By the end of the study, both groups achieved statistically signficant weight loss, a secondary endpoint of the trial (average loss was 5.1 pounds, 2.3 kg, for those on Bydureon, and 3.0 pounds, 1.4 kg, for those on Byetta).
The most common side effects in both groups was nausea, which was reported less frequently by the Bydureon users (14%) than the Byetta users (35%).
Other common side effects for the Bydureon group were diarrhea, upper respiratory tract infection and injection site nodules. There were no major hypoglycemic events, according to Amylin.
The new drug has been approved with a Risk Evaluation and Mitigation Strategy (REMS) to make sure the benefits exceed the risk of acute pancreatitis and the potential risk of medullary thyroid carcinoma.
Based on postmarketing data, exenatide has been linked acute pancreatitis, including fatal and non-fatal hemorrhagic or necrotizing pancreatitis. And in animal studies, Bydureon caused rats to develop thyroid tumors, some of the cancerous.
Amylin said it will also be fulfilling “a number of post-marketing requirements to further assess the impact of BYDUREON on medullary thyroid cancer and cardiovascular disease”.
Full Boxed Warning and other safety information is available at the company’s website for the drug http://www.bydureon.com/.

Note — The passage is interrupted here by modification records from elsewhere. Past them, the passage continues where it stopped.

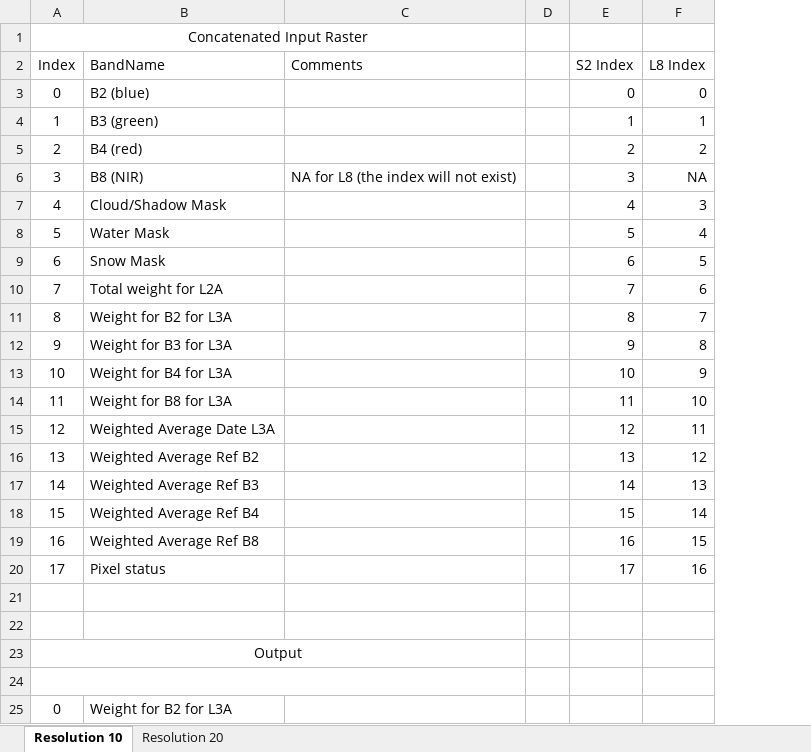
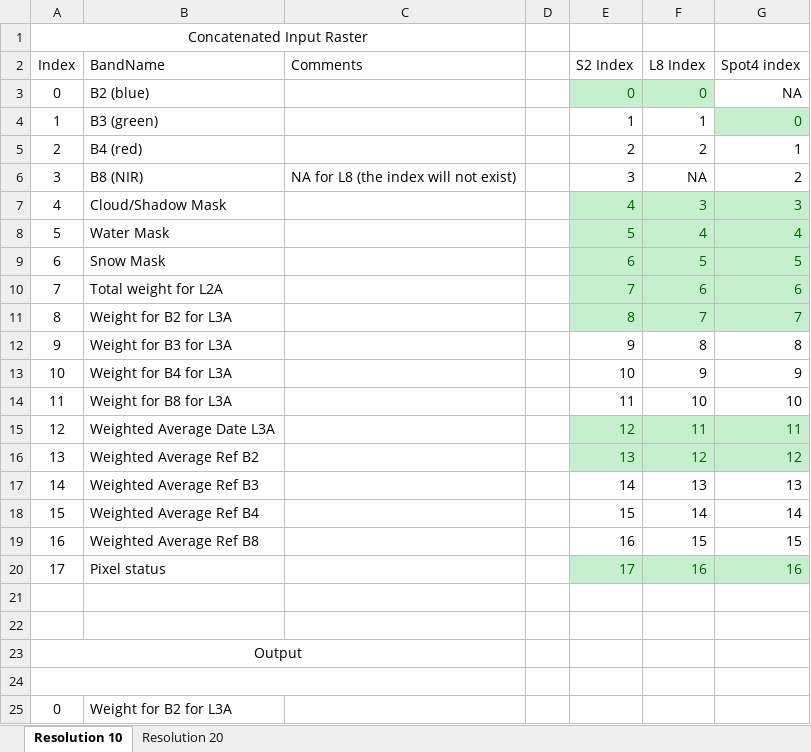
Before and after one commit to Sen2Agri/Sen2Agri-System, an Excel workbook: sen2agri-processors/Composite/Docs/ConcatenatedInputRaster.xlsx, sheet Resolution 10, drawn as a sheet; only a part is shown; values as stored, in another font and other column widths than the file's, no borders; the diff names each change by its address in the sheet, - before the commit and + after, or states it on an @@ line.

Commit message:
Updated for Spot4

```diff
--- a/sen2agri-processors/Composite/Docs/ConcatenatedInputRaster.xlsx (sheet Resolution 10)
+++ b/sen2agri-processors/Composite/Docs/ConcatenatedInputRaster.xlsx (sheet Resolution 10)
+column G (Spot4 index), rows 3-20: NA | 0 | 1 | 2 | 3 | 4 | 5 | 6 | 7 | 8 | 9 | 10 | 11 | 12 | 13 | 14 | 15 | 16
@@ E3:F3 fill: none → #C6EFCE, text colour: black → #006100 @@
@@ E7:F11 fill: none → #C6EFCE, text colour: black → #006100 @@
@@ E15:F16 fill: none → #C6EFCE, text colour: black → #006100 @@
@@ E20:F20 fill: none → #C6EFCE, text colour: black → #006100 @@
```
Also changed, not shown: sheet Resolution 20.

For FDA information on Bydureon go to the Drugs@FDA webpage and enter the name “Bydureon” into the search box.
Written by Catharine Paddock PhD